But the death of Saturn doesn’t doom Scout. What VW must realize is that competing in trucks is tough. Toyota knows that—even Toyota.
The Toyota Tundra was a big push in the mid-2000s. Despite all the success in cars, the Tundra never caught on. US sales peaked in 2007 at about 197,000 units. In 2021, Toyota sold less than half that many Tundras—about 82,000. Ford sold more than 726,000 F-series trucks this past year.
Lower volumes mean lower profits for car makers. The flywheel—more volume leading to better profits, better profits leading to better cars, better cars leading to more volume—that worked so well for Toyota in cars just never started spinning in trucks.
Ford CEO Jim Farley worked at Toyota when it was launching the Tundra. They told Barron’s that the Tundra was a disappointment for the Japanese auto giant.

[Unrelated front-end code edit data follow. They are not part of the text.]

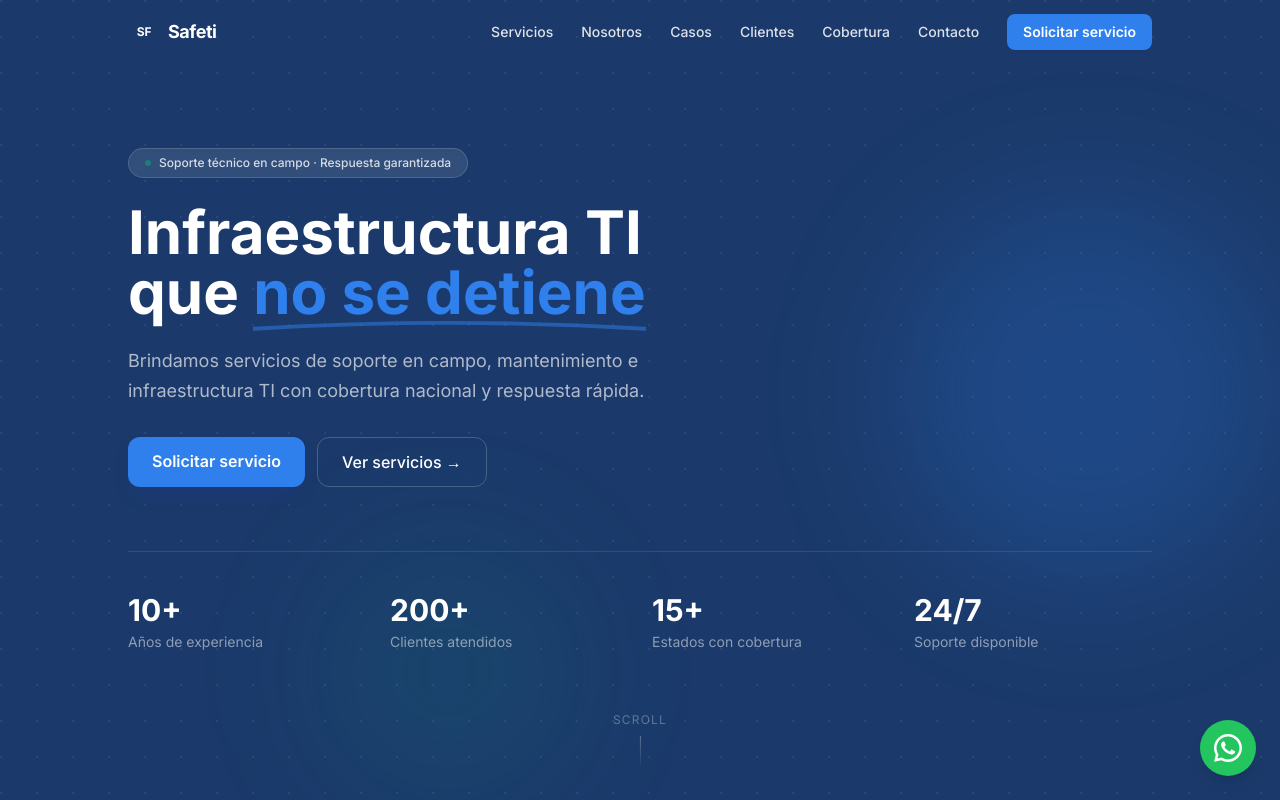
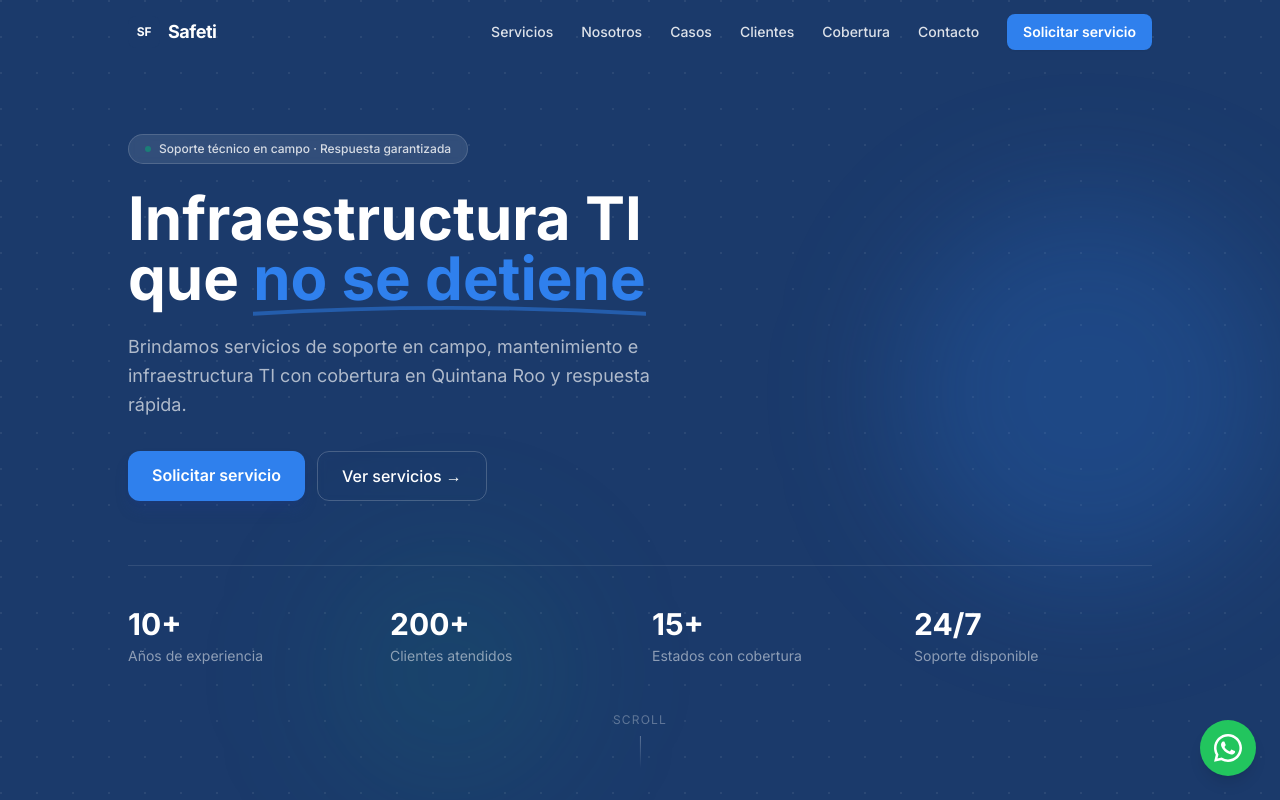
Before and after one commit to TreDogPlay/safeti-web-v2, a React (Vite) app: page / in a window 1280 px wide. Shown: the top 800 px of the page. Built offline with nearby package versions, Linux system fonts and the light colour scheme.

Commit message:
Actualizar Informacion

```diff
--- a/src/data/content.js
+++ b/src/data/content.js
@@ -3,7 +3,7 @@
 export const empresa = {
   nombre: 'Safeti',
   tagline: 'Soporte técnico especializado para empresas',
-  descripcion: 'Brindamos servicios de soporte en campo, mantenimiento e infraestructura TI con cobertura nacional y respuesta rápida.',
+  descripcion: 'Brindamos servicios de soporte en campo, mantenimiento e infraestructura TI con cobertura en Quintana Roo y respuesta rápida.',
   whatsapp: '529981636866',       // ← número con código país, sin + ni espacios
   email: 'contacto@safeti.com.mx',
   telefono: '+52 9981636866',
--- a/src/sections/Clientes.jsx
+++ b/src/sections/Clientes.jsx
@@ -9,7 +9,7 @@ export default function Clientes() {
         <div className={`text-center mb-12 fade-up ${visible ? 'visible' : ''}`}>
           <span className="text-safeti-blue text-xs font-semibold uppercase tracking-widest">Clientes y marcas</span>
           <h2 className="text-3xl md:text-4xl font-bold text-safeti-navy mt-3 mb-4">Empresas que confían en Safeti</h2>
-          <p className="text-gray-500 max-w-lg mx-auto">Trabajamos con marcas líderes del mercado TI y empresas de distintos sectores a nivel nacional.</p>
+          <p className="text-gray-500 max-w-lg mx-auto">Trabajamos con marcas líderes del mercado TI y empresas de distintos sectores de Quintana Roo.</p>
         </div>
 
         {/* Marcas */}
--- a/src/sections/Cobertura.jsx
+++ b/src/sections/Cobertura.jsx
@@ -9,7 +9,7 @@ export default function Cobertura() {
         <div className={`text-center mb-14 fade-up ${visible ? 'visible' : ''}`}>
           <span className="text-safeti-blue text-xs font-semibold uppercase tracking-widest">Cobertura</span>
           <h2 className="text-3xl md:text-4xl font-bold text-safeti-navy mt-3 mb-4">Presencia donde tu empresa opera</h2>
-          <p className="text-gray-500 max-w-lg mx-auto">Técnicos distribuidos estratégicamente para dar respuesta rápida en las principales ciudades del país.</p>
+          <p className="text-gray-500 max-w-lg mx-auto">Técnicos distribuidos estratégicamente para dar respuesta rápida en Quintana Roo.</p>
         </div>
         <div className={`fade-up d1 ${visible ? 'visible' : ''} flex flex-wrap justify-center gap-3 mb-10`}>
           {cobertura.map((estado, i) => (
```
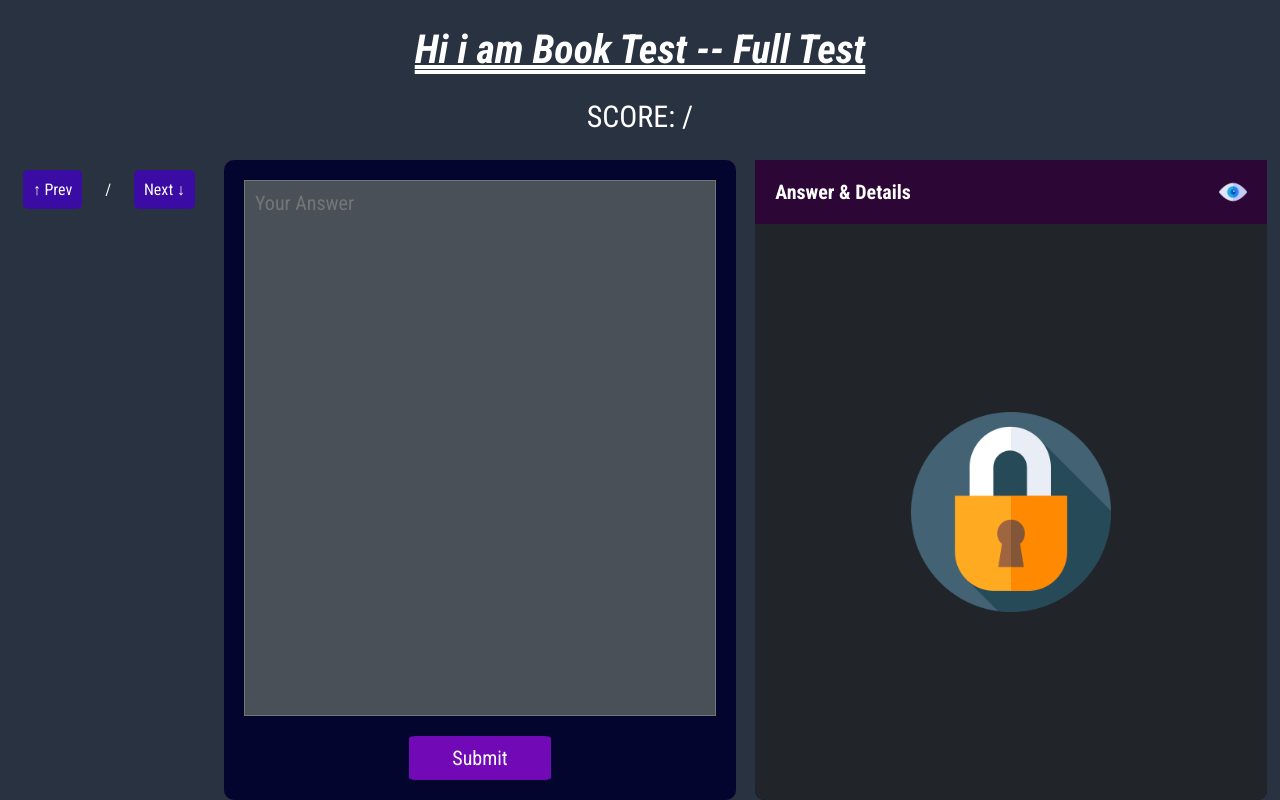
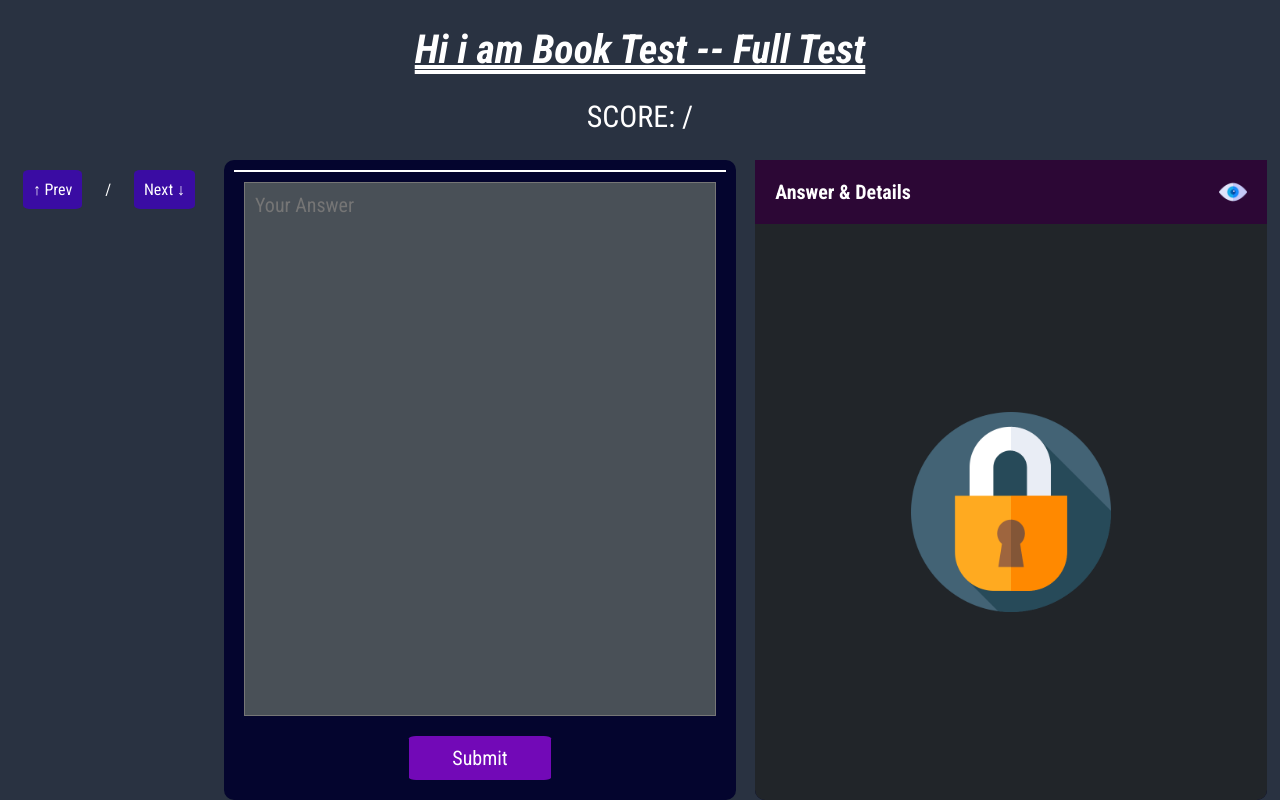
Before and after one commit to MuAshrafAlii/test, a PHP site: page / in a window 1280 px wide. Run offline with PHP 8.4, Linux system fonts and the light colour scheme; data that the repository does not hold is empty.

Commit message:
put a border around the question

```diff
--- a/assets/css/style.css
+++ b/assets/css/style.css
@@ -152,6 +152,7 @@ body {
   font-size: 30px;
   font-weight: 300;
   text-align: center;
+  border: solid 1px #fff;
 }
 
 .answerContainer {
```
Also changed, not shown: 1 other file.
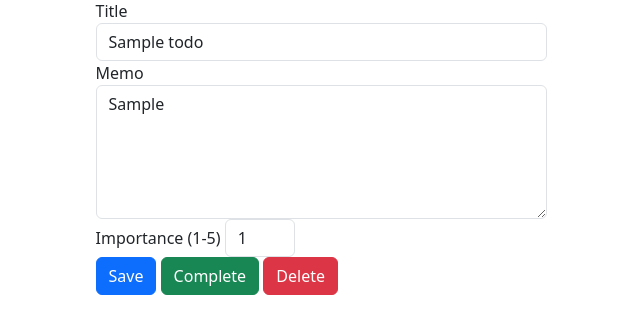
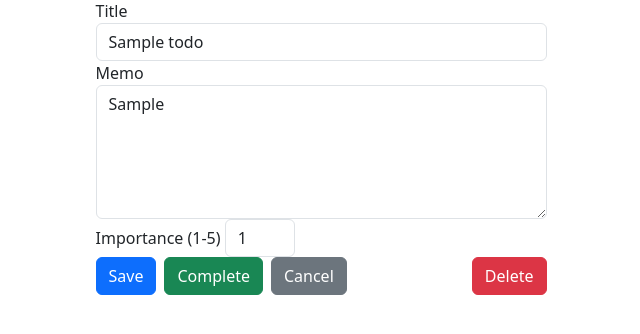
Before and after one commit to TimothyJNeale/todowoo-project, a Django app: page /todo/1/ in a window 1280 px wide. Shown: the part 199-533 px from the top of the page, without its empty margins (319-959 px from the left). Run offline with Django 5.2, Linux system fonts and the light colour scheme; a user stored in the database is signed in; tables that the repository leaves empty hold one stand-in row (values such as "Sample post").

Commit message:
Added cancel button and rearranged other buttons.

```diff
--- a/todo/templates/todo/viewtodo.html
+++ b/todo/templates/todo/viewtodo.html
@@ -34,9 +34,12 @@
                         <option value="5" {% if todo.importance == 5 %}selected{% endif %}>5</option>
                     </select>
                 </div>
-                <button type="submit" class="btn btn-primary">Save</button>
-                <button type="button" class="btn {% if next == 'completedtodos' %}btn-outline-secondary disabled{% else %}btn-success{% endif %}" {% if next == 'completedtodos' %}disabled{% endif %} onclick="$('#complete').click()">Complete</button>
-                <button type="button" class="btn {% if next == 'completedtodos' %}btn-outline-secondary disabled{% else %}btn-danger{% endif %}" {% if next == 'completedtodos' %}disabled{% endif %} onclick="$('#delete').click()">Delete</button>
+                <div class="d-flex align-items-center">
+                    <button type="submit" class="btn btn-primary me-2">Save</button>
+                    <button type="button" class="btn {% if next == 'completedtodos' %}btn-outline-secondary disabled{% else %}btn-success{% endif %} me-2" {% if next == 'completedtodos' %}disabled{% endif %} onclick="$('#complete').click()">Complete</button>
+                    <a href="{% url next %}" class="btn btn-secondary me-2">Cancel</a>
+                    <button type="button" class="btn {% if next == 'completedtodos' %}btn-outline-secondary disabled{% else %}btn-danger{% endif %} ms-auto" {% if next == 'completedtodos' %}disabled{% endif %} onclick="$('#delete').click()">Delete</button>
+                </div>
             </form>
         </div>
     </div>
```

Still, it’s impossible to say exactly how Scout will do. Selling electric trucks is a twist. VW plans to have scale in EVs. It’s spending billions of vehicle development and battery capacity. The company wants at least half of global sales to be all-electric by 2030. What’s more, the Volkswagen group of companies plan to launch 25 new EV models in the US by the end of the decade.
Some of those launches will now be rugged Scout trucks and SUVs.
VW stock rose 3.5% in Overseas trading Tuesday. Most markets were in the green. The
Dow Jones Industrial Average
rose 2.8% and 2.4%, respectively.
Write to Al Root at [email protected]